Recent headlines around Nestlé's confirmation that there is forced labor in its fishing supply chain will not come as a surprise to people in global procurement. Procurement professionals know that a key element of managing today's supply chain includes ensuring that the production of goods and services is not hampered by unethical or environmentally damaging practices. A consumer boycott or legal action in response to bad practices are as damaging as an earthquake or hurricane which takes a key supplier out of the chain.
Sales relies on momentum to succeed. When a customer shows buying signs or gives verbal confirmation of his or her intent to purchase, sales needs to seize the moment and guide the customer quickly – and carefully – through to the end of the funnel and the signing of the contract. Unnecessary delays introduce a variety of self-inflicted issues: budgets are reviewed and reduced, champions change positions, and new initiatives may trump a predecessor. The longer the closing process is, the greater the chances that a verbal confirmation will not move forward to actual closure.
As the CTO of Corridor Company, I’m frequently presented with the question, “Why SharePoint?" Having used a multitude of different technologies throughout my career as well as numerous content management systems, my response is immediate. Not only does SharePoint provide us with a world-class platform upon which we can build our product, it is one of the most flexible, user focused and prevalent products on the market.

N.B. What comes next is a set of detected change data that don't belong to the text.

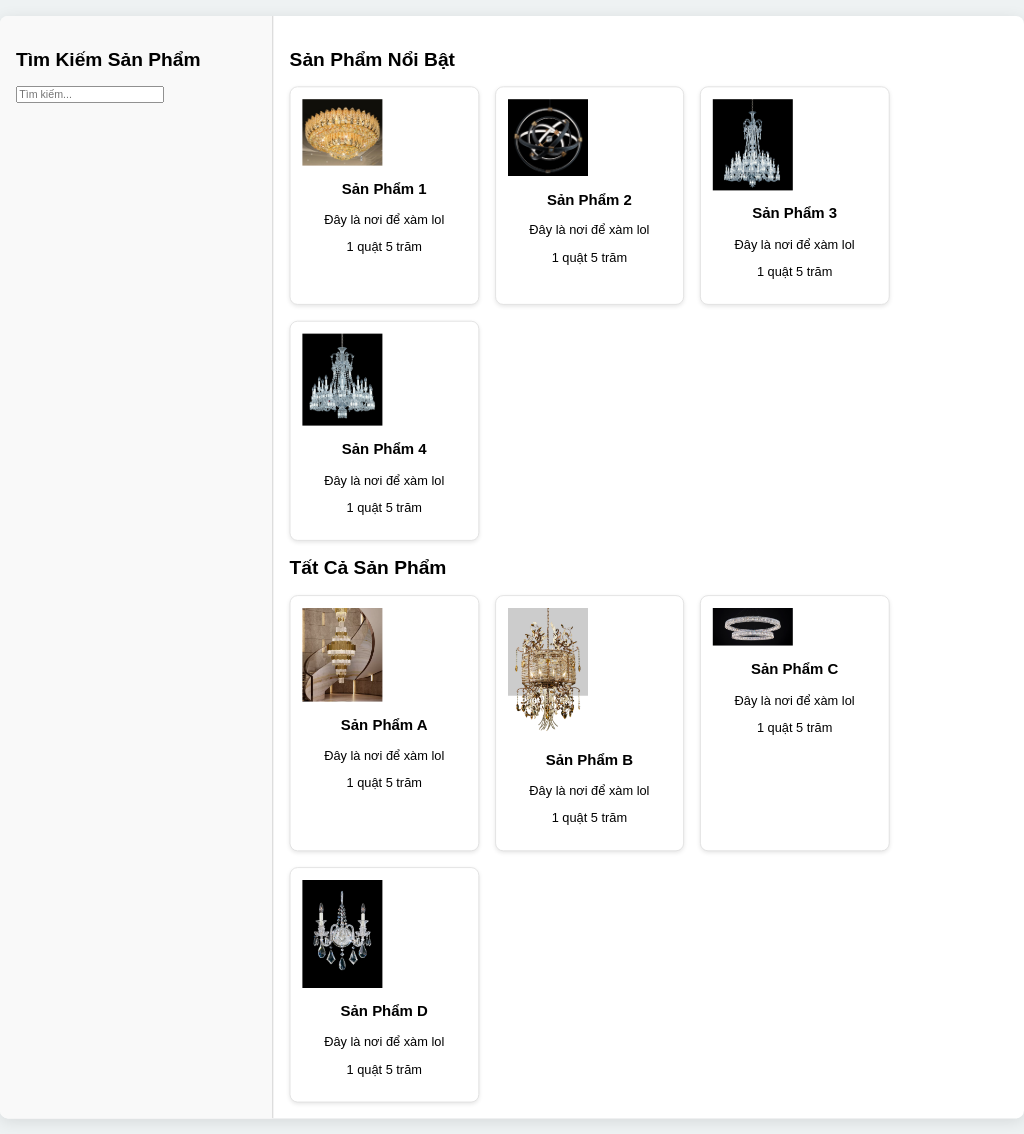
Repository: Nghia251506/eproject
Page: http://localhost/eproject/app/views/product.php
An editor plug-in stored every save of this project. The page is shown before and after a run of saves, followed by the edit.
The browser window is 1280 px wide. The pictures show the whole page, at 80% of full size.
The page is run by PHP 8.4 with error messages shown; the project is at /var/www/html/.

Above is the page before, as saved 2024-10-05 18:45:32.

After the next 3 saves:
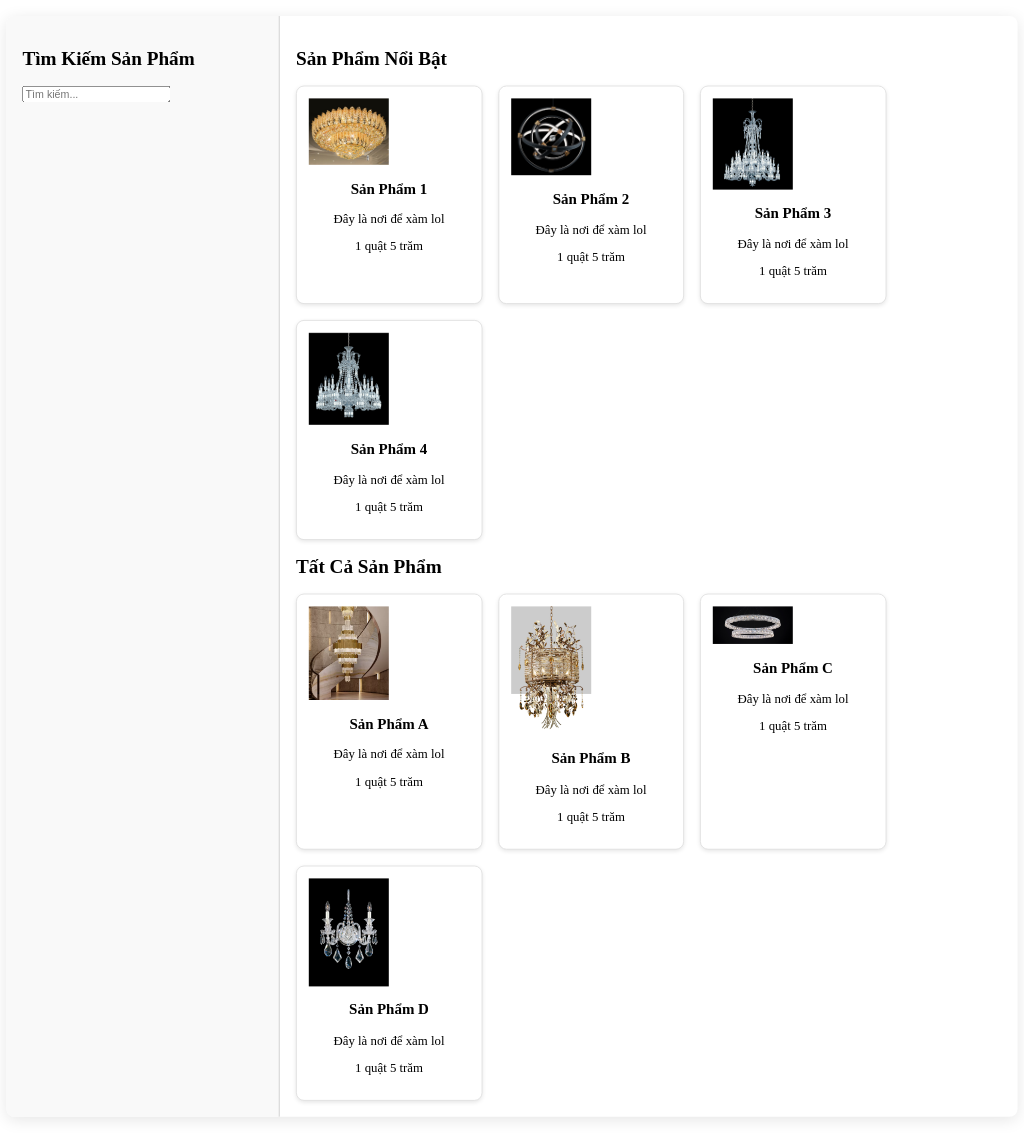
The 3 saves are shown as one change because they came seconds apart.
The last was saved 73 s later.
--- a/app/assets/css/product.css
+++ b/app/assets/css/product.css
@@ -1,11 +1,3 @@
-body {
-    font-family: 'Arial', sans-serif;
-    margin: 0;
-    padding: 0;
-    background-color: #eef2f3;
-}
-
-
 /* Container sản phẩm           */
 /* ============================= */
 .container-product {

Imagine this: you're negotiating a business deal, and things are going really well. Both sides agree on what is expected, and the relationship is off to a great start. But, then the contract negotiations begin, and questions arise around whose contract will be used.
One of Corridor’s most popular webinars this year was “Best Practices for a Contract Management RFP." In 45 minutes, we shared our experience with RFPs (as well as RFQs and RFIs, what we collectively refer to as RFx) in the contract lifecycle management space. We offered suggestions for determining scope, gathering quantitative data (numbers of contracts, addenda, attachments, reviews, approvals, system users, etc.), requesting (and providing) pertinent information to get an organization closer to a decision, and evaluating contract management vendors’ products and services. We provided examples of useful surveys and evaluation tools.
Most of today’s contract management system suppliers worth their salt have a collection of common features that allow them to qualify as legitimate contract management systems. This may include automated contract generation, contract approval, contract reporting, etc. The purpose of this blog is not to explore every aspect of a today’s contract management systems. Rather, this blog is all about the “un-contract" and why SharePoint is uniquely positioned to offer a unique value proposition that other CM platforms cannot. Coupled with Corridor’s Contract Management Business App for SharePoint -- CM[.app] -- an entirely new world opens up for applications which are adjacent or complementary to a contract process. We call these the “Un-Contracts."
It is safe to say that most commercial contracts have some form of obligations defined for your organization, the other organization, and/or for all organizations involved. The level of complexity, frequency, ownership and demonstrable success with these obligations will vary as widely as the performance related to the obligation. So, as a contract professional, you have a range of choices, from feigning complete ignorance to adopting a highly sophisticated obligation management strategy. Regardless of your choice, the decisions that you make will play a significant role in your contract risk portfolio.
In discussions of the ROI of a contract management system, the distinction is often made between efficiency and effectiveness. Getting more work done in less time, or at lower cost, is efficiency. When a contract management system reduces search time for contracts, allows standard language to be reviewed once instead of multiple times, and allows contract professionals to handle work that used to go to more skilled (and more costly) attorneys – that’s efficiency.